DATA FOR THE TASK:
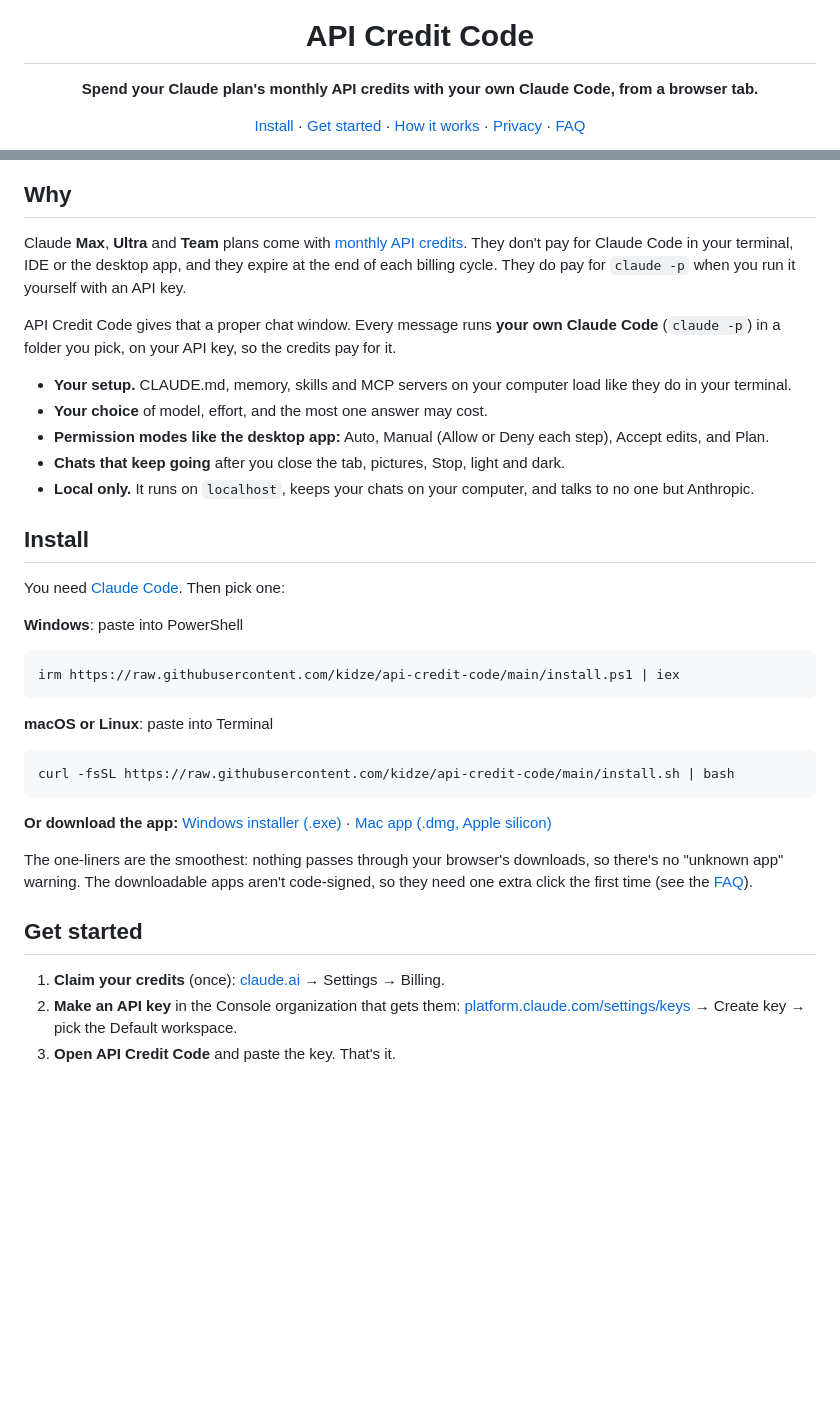
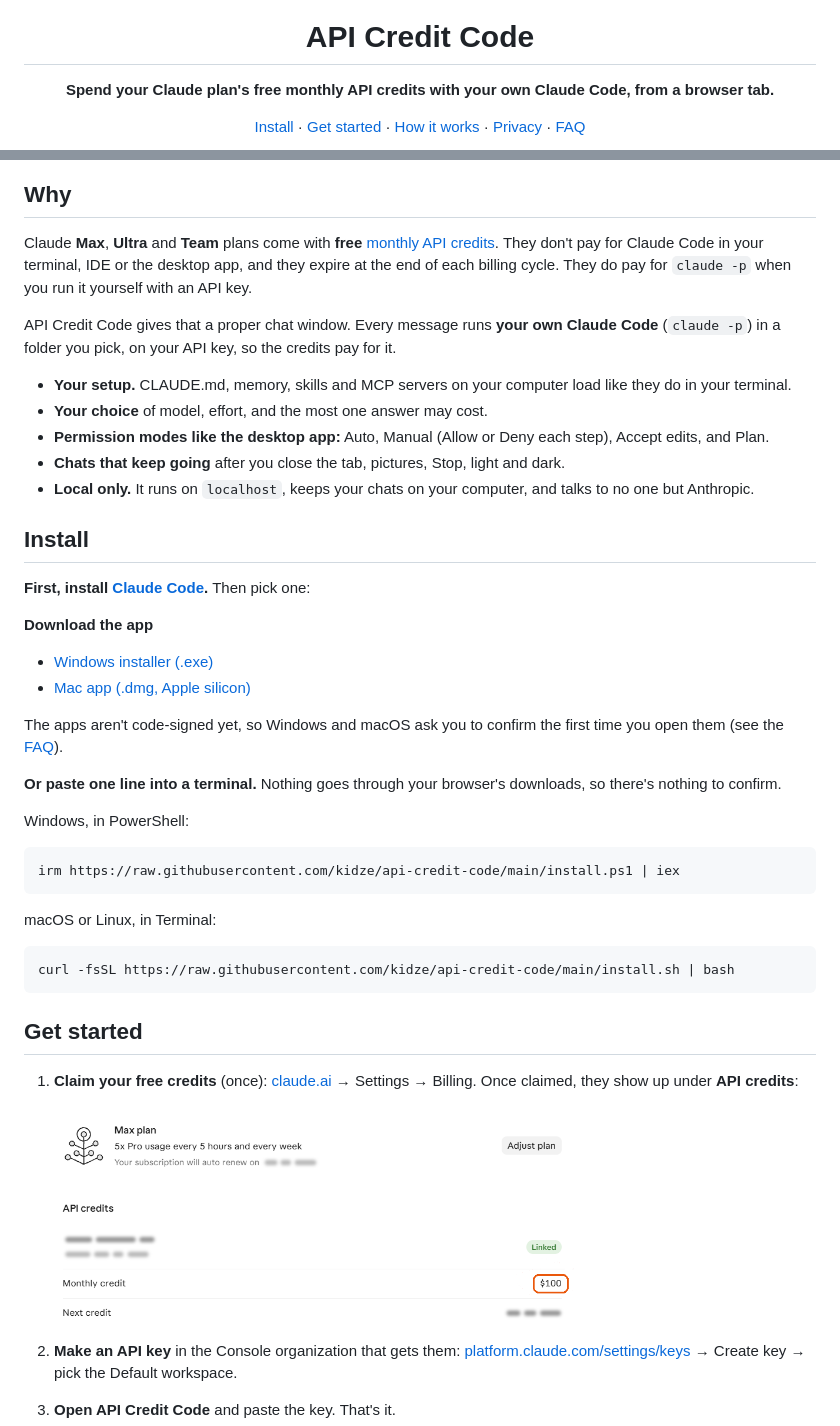
Before and after one commit to kidze/api-credit-code, a Markdown page: README.md, 2 parts joined by grey strips. GitHub-like rendering; pictures changed too: docs/claim-credits.png (added); blank space fills up the shorter version.

Commit message:
README: free credits, Claude Code first, downloads before one-liners
Adds a picture of where the claimed credits show up (claude.ai Billing),
with personal details erased.

Co-Authored-By: Claude Opus 5.5 <noreply@anthropic.com>

````diff
--- a/README.md
+++ b/README.md
@@ -4,7 +4,7 @@
 
 # API Credit Code
 
-**Spend your Claude plan's monthly API credits with your own Claude Code, from a browser tab.**
+**Spend your Claude plan's free monthly API credits with your own Claude Code, from a browser tab.**
 
 [Install](#install) · [Get started](#get-started) · [How it works](#how-it-works) · [Privacy](#privacy-and-safety) · [FAQ](#faq)
 
@@ -17,7 +17,7 @@
 
 ## Why
 
-Claude **Max**, **Ultra** and **Team** plans come with [monthly API credits](https://platform.claude.com/docs/en/about-claude/api-credits-for-subscribers). They don't pay for Claude Code in your terminal, IDE or the desktop app, and they expire at the end of each billing cycle. They do pay for `claude -p` when you run it yourself with an API key.
+Claude **Max**, **Ultra** and **Team** plans come with **free** [monthly API credits](https://platform.claude.com/docs/en/about-claude/api-credits-for-subscribers). They don't pay for Claude Code in your terminal, IDE or the desktop app, and they expire at the end of each billing cycle. They do pay for `claude -p` when you run it yourself with an API key.
 
 API Credit Code gives that a proper chat window. Every message runs **your own Claude Code** (`claude -p`) in a folder you pick, on your API key, so the credits pay for it.
 
@@ -29,27 +29,35 @@ API Credit Code gives that a proper chat window. Every message runs **your own C
 
 ## Install
 
-You need [Claude Code](https://code.claude.com/docs/en/setup). Then pick one:
+**First, install [Claude Code](https://code.claude.com/docs/en/setup).** Then pick one:
 
-**Windows**: paste into PowerShell
+**Download the app**
+
+- [Windows installer (.exe)](https://github.com/kidze/api-credit-code/releases/latest/download/API-Credit-Code-Setup.exe)
+- [Mac app (.dmg, Apple silicon)](https://github.com/kidze/api-credit-code/releases/latest/download/API-Credit-Code.dmg)
+
+The apps aren't code-signed yet, so Windows and macOS ask you to confirm the first time you open them (see the [FAQ](#faq)).
+
+**Or paste one line into a terminal.** Nothing goes through your browser's downloads, so there's nothing to confirm.
+
+Windows, in PowerShell:
 
 ```powershell
 irm https://raw.githubusercontent.com/kidze/api-credit-code/main/install.ps1 | iex
 ```
 
-**macOS or Linux**: paste into Terminal
+macOS or Linux, in Terminal:
 
 ```bash
 curl -fsSL https://raw.githubusercontent.com/kidze/api-credit-code/main/install.sh | bash
 ```
 
-**Or download the app:** [Windows installer (.exe)](https://github.com/kidze/api-credit-code/releases/latest/download/API-Credit-Code-Setup.exe) · [Mac app (.dmg, Apple silicon)](https://github.com/kidze/api-credit-code/releases/latest/download/API-Credit-Code.dmg)
-
-The one-liners are the smoothest: nothing passes through your browser's downloads, so there's no "unknown app" warning. The downloadable apps aren't code-signed, so they need one extra click the first time (see the [FAQ](#faq)).
-
 ## Get started
 
-1. **Claim your credits** (once): [claude.ai](https://claude.ai) → Settings → Billing.
+1. **Claim your free credits** (once): [claude.ai](https://claude.ai) → Settings → Billing. Once claimed, they show up under **API credits**:
+
+   <img src="docs/claim-credits.png" width="520" alt="claude.ai Settings, Billing: the API credits section, linked to a Console organization, with the monthly credit highlighted">
+
 2. **Make an API key** in the Console organization that gets them: [platform.claude.com/settings/keys](https://platform.claude.com/settings/keys) → Create key → pick the Default workspace.
 3. **Open API Credit Code** and paste the key. That's it.
 
````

EXERCISE AIM: Leaving the images behind, set down every entry word for word.

RESULT OF THIS TASK:
Before and after one commit to kidze/api-credit-code, a Markdown page: README.md, 2 parts joined by grey strips. GitHub-like rendering; pictures changed too: docs/claim-credits.png (added); blank space fills up the shorter version.

Commit message:
README: free credits, Claude Code first, downloads before one-liners
Adds a picture of where the claimed credits show up (claude.ai Billing),
with personal details erased.

Co-Authored-By: Claude Opus 5.5 <noreply@anthropic.com>

````diff
--- a/README.md
+++ b/README.md
@@ -4,7 +4,7 @@
 
 # API Credit Code
 
-**Spend your Claude plan's monthly API credits with your own Claude Code, from a browser tab.**
+**Spend your Claude plan's free monthly API credits with your own Claude Code, from a browser tab.**
 
 [Install](#install) · [Get started](#get-started) · [How it works](#how-it-works) · [Privacy](#privacy-and-safety) · [FAQ](#faq)
 
@@ -17,7 +17,7 @@
 
 ## Why
 
-Claude **Max**, **Ultra** and **Team** plans come with [monthly API credits](https://platform.claude.com/docs/en/about-claude/api-credits-for-subscribers). They don't pay for Claude Code in your terminal, IDE or the desktop app, and they expire at the end of each billing cycle. They do pay for `claude -p` when you run it yourself with an API key.
+Claude **Max**, **Ultra** and **Team** plans come with **free** [monthly API credits](https://platform.claude.com/docs/en/about-claude/api-credits-for-subscribers). They don't pay for Claude Code in your terminal, IDE or the desktop app, and they expire at the end of each billing cycle. They do pay for `claude -p` when you run it yourself with an API key.
 
 API Credit Code gives that a proper chat window. Every message runs **your own Claude Code** (`claude -p`) in a folder you pick, on your API key, so the credits pay for it.
 
@@ -29,27 +29,35 @@ API Credit Code gives that a proper chat window. Every message runs **your own C
 
 ## Install
 
-You need [Claude Code](https://code.claude.com/docs/en/setup). Then pick one:
+**First, install [Claude Code](https://code.claude.com/docs/en/setup).** Then pick one:
 
-**Windows**: paste into PowerShell
+**Download the app**
+
+- [Windows installer (.exe)](https://github.com/kidze/api-credit-code/releases/latest/download/API-Credit-Code-Setup.exe)
+- [Mac app (.dmg, Apple silicon)](https://github.com/kidze/api-credit-code/releases/latest/download/API-Credit-Code.dmg)
+
+The apps aren't code-signed yet, so Windows and macOS ask you to confirm the first time you open them (see the [FAQ](#faq)).
+
+**Or paste one line into a terminal.** Nothing goes through your browser's downloads, so there's nothing to confirm.
+
+Windows, in PowerShell:
 
 ```powershell
 irm https://raw.githubusercontent.com/kidze/api-credit-code/main/install.ps1 | iex
 ```
 
-**macOS or Linux**: paste into Terminal
+macOS or Linux, in Terminal:
 
 ```bash
 curl -fsSL https://raw.githubusercontent.com/kidze/api-credit-code/main/install.sh | bash
 ```
 
-**Or download the app:** [Windows installer (.exe)](https://github.com/kidze/api-credit-code/releases/latest/download/API-Credit-Code-Setup.exe) · [Mac app (.dmg, Apple silicon)](https://github.com/kidze/api-credit-code/releases/latest/download/API-Credit-Code.dmg)
-
-The one-liners are the smoothest: nothing passes through your browser's downloads, so there's no "unknown app" warning. The downloadable apps aren't code-signed, so they need one extra click the first time (see the [FAQ](#faq)).
-
 ## Get started
 
-1. **Claim your credits** (once): [claude.ai](https://claude.ai) → Settings → Billing.
+1. **Claim your free credits** (once): [claude.ai](https://claude.ai) → Settings → Billing. Once claimed, they show up under **API credits**:
+
+   <img src="docs/claim-credits.png" width="520" alt="claude.ai Settings, Billing: the API credits section, linked to a Console organization, with the monthly credit highlighted">
+
 2. **Make an API key** in the Console organization that gets them: [platform.claude.com/settings/keys](https://platform.claude.com/settings/keys) → Create key → pick the Default workspace.
 3. **Open API Credit Code** and paste the key. That's it.
 
````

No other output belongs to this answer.